Mouse B lymphocytes were fractioned from normal T lymphocyte-depleted spleen cell populations using discontinuous Percoll gradients and were stimulated with rabbit F(ab')2 anti-mouse μ-specific antibodies (anti-μ) plus the supernatant of Con A-stimulated rat spleen cells (SN) as a source of lymphokines. The responses of small (mean volume 120 μ3), dense (>1.087 specific gravity), resting (least spontaneous thymidine incorporation) B lymphocytes were augmented by irradiated (4000 rad), larger (mean volume >170 μ3), less dense (<1.081 specific gravity), activated (greater spontaneous thymidine incorporation) B lymphocytes. Proliferation was augmented 2- to 4-fold and polyclonal antibody-forming cell responses three- to sixfold. Maximal augmentation of the responses of 5 x 104 resting B cells was obtained with 104 activated B cells. Augmenting activity was specific for activated B lymphocytes in that responses were not augmented by irradiated thymocytes, T lymphoblasts, macrophages, or additional supernatant, B lymphocytes activated in vitro by LPA or anti-μ also had augmenting activity. Augmentation of responses was maximal only when activated B lymphocytes were added simultaneously with anti-μ. The interaction between activated and resting B lymphocytes did not appear to be genetically restricted. Interestingly, the augmenting activity of activated B cells could be reconstituted by a combination of supernatant and cell membranes from these cells but not by either alone, suggesting that two components are required, one soluble and the other membrane-bound. Thus, a functional interaction has been demonstrated between B lymphocyte subpopulations which differ in their state of activation, and this interaction appears to involve a novel mechanism of action.

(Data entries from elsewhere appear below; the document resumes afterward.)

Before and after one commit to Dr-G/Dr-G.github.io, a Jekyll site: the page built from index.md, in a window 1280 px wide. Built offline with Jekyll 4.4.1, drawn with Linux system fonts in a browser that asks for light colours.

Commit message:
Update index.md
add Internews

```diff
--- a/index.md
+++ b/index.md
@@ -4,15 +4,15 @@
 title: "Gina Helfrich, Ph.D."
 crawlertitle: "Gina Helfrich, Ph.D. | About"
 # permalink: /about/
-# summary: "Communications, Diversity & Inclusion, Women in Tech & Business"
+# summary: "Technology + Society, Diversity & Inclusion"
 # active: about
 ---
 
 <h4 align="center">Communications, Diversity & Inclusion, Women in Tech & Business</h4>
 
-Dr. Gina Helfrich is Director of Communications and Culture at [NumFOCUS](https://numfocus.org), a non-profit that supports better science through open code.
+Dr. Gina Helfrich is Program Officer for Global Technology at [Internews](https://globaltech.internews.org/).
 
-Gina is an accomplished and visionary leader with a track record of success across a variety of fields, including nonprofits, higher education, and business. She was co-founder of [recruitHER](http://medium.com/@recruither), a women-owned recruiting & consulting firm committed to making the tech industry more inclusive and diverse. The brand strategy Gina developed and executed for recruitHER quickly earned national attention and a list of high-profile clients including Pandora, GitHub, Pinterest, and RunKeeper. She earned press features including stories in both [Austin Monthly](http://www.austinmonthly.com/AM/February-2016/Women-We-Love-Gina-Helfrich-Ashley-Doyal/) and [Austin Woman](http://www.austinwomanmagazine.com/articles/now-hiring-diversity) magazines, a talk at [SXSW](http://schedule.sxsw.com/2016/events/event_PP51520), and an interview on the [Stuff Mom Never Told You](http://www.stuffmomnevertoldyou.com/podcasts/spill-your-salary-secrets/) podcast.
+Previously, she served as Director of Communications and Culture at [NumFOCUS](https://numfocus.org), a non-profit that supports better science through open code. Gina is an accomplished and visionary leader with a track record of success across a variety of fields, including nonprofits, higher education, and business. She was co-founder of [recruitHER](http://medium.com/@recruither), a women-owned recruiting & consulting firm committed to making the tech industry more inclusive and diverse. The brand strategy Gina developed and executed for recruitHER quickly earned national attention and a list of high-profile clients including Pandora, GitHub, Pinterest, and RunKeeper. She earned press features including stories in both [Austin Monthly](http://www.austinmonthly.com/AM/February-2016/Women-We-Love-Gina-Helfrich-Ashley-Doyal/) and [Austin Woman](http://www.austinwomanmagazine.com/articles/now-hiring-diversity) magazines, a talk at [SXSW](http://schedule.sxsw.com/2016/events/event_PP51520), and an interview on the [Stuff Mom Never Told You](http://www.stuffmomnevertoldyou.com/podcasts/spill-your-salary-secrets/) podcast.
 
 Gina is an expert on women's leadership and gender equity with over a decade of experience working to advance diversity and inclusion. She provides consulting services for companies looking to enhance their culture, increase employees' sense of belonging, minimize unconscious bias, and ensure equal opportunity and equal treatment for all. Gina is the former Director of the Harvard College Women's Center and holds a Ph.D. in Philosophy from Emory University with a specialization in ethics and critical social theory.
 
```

|Number of pages||6|
|Journal||Journal of Immunology|
|Publication status||Published - jan. 1 1988|
ASJC Scopus subject areas
- Immunology and Allergy